In Vancouver, it all comes down to the Interstate 5 Bridge.
The city council was briefed on its 2019 federal legislative agenda Monday night, and unsurprisingly, replacing the I-5 Bridge was the top goal.
“We need to lay the groundwork to build the relationships once again in Oregon,” said Joel Rubin, the city’s federal government liaison.
Rubin said that having U.S. Rep. Peter DeFazio, D-Ore., in his new position as House Transportation and Infrastructure Committee chairman should help Southwest Washington.
DeFazio said after the November election that he anticipated working on a $500 billion bipartisan infrastructure package by June and intends to put focus on projects of “regional and national significance.”
But if Vancouver hopes to get in on new federal funding to replace the bridge, Rubin said, proponents need to get to work developing a project.
“If we’re going to get an earmark into that bill, we would need to have an idea of what the project looks like by the end of 2019 or beginning of 2020,” he said.
While Southwest Washington has made its renewed intentions known regarding a replacement bridge, Oregon has yet to formally return to the bargaining table after Washington Republicans killed the Columbia River Crossing project more than five years ago.
Vancouver will also continue to work with Oregon regarding freeway tolling. The city will once again fund lobbyists at the Oregon Legislature to keep an eye on any developments.
“I think it’s already provided value added for the decision on the tolling side, but I think it’s going to continue to provide value on that and the future bridge discussion,” Rubin said.
Agenda also includes money for C-Tran, fire department
A new bridge isn’t the only policy item on the city’s congressional agenda for next year.
The largest budget item comes from C-Tran, which is seeking $50 million from the Federal Transit Administration Small Starts Grant program to help fund the Mill Plain Bus Rapid Transit system.
The city is also seeking $7 million in Better Utilizing Investments to Leverage Development grant funding to help pay for the Southeast First Street Improvement Project. In theory, rebuilding the narrow, congested corridor between Northeast 162nd and 192nd avenues will spark economic growth as it increases multi-modal access to the Columbia Tech Center.

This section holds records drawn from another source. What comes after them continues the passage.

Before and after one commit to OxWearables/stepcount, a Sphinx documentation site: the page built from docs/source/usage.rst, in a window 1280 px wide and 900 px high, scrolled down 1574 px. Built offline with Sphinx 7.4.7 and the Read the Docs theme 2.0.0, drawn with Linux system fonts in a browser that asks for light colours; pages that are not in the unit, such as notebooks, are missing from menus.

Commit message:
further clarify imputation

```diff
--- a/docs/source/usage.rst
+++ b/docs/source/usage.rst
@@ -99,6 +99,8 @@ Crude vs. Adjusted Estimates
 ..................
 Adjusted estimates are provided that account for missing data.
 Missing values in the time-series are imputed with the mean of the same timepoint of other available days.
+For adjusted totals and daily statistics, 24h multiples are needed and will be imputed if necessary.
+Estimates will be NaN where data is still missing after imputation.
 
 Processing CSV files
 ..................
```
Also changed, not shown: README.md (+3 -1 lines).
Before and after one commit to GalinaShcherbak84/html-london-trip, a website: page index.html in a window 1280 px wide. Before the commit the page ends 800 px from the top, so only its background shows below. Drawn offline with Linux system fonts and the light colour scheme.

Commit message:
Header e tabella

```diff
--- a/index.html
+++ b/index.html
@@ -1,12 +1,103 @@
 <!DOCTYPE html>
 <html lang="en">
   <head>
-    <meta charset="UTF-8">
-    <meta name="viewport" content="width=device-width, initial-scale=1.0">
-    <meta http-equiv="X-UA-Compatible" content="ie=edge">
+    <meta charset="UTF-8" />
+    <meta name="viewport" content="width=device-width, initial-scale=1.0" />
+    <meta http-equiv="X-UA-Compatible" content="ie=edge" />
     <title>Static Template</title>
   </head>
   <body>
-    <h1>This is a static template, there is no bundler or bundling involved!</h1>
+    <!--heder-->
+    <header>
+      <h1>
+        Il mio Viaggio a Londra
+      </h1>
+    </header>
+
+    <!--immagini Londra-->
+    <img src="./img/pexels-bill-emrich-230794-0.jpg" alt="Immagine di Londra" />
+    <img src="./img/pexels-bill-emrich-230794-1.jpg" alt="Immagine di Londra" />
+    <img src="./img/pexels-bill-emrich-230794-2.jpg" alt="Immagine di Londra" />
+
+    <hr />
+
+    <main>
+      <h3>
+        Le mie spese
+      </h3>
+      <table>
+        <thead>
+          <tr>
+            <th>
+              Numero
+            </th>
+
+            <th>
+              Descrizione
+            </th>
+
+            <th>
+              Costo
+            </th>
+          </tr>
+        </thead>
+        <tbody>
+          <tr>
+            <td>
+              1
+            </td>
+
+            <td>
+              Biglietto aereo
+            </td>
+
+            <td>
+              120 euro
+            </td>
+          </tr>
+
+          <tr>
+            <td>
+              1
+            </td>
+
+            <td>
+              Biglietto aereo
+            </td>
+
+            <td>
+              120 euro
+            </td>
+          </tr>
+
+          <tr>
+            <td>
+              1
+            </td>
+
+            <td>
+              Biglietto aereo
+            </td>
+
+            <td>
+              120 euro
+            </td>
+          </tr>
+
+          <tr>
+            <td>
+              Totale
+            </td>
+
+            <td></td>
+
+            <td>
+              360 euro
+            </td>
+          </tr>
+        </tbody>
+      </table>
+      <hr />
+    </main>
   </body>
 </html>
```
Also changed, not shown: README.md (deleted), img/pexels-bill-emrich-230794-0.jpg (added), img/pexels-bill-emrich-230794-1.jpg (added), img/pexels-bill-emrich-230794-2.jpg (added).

The Vancouver Fire Department has four action items on the 2019 agenda. One may look familiar. In 2018, the VFD was unsuccessful in getting a $738,000 grant approved to replace one of its three aerial ladder trucks. The department will seek a grant again this year. Rubin is cautiously optimistic about its chances.
The VFD is also seeking $799,000 to replace 107 firefighter air packs that don’t meet standards, $209,000 for hazardous materials response training and $252,000 to support risk reduction education through Project Home Safe.
“I’m really looking forward to 2019,” Rubin said. “There’s a lot of opportunities with the grants you’ve already submitted at the end of this year and a few more grants that are going to be submitted in 2019, along with potential earmarking opportunities, an infrastructure package and the I-5 bridge and putting that project together.”
The 116th U.S. Congress convenes Jan. 3.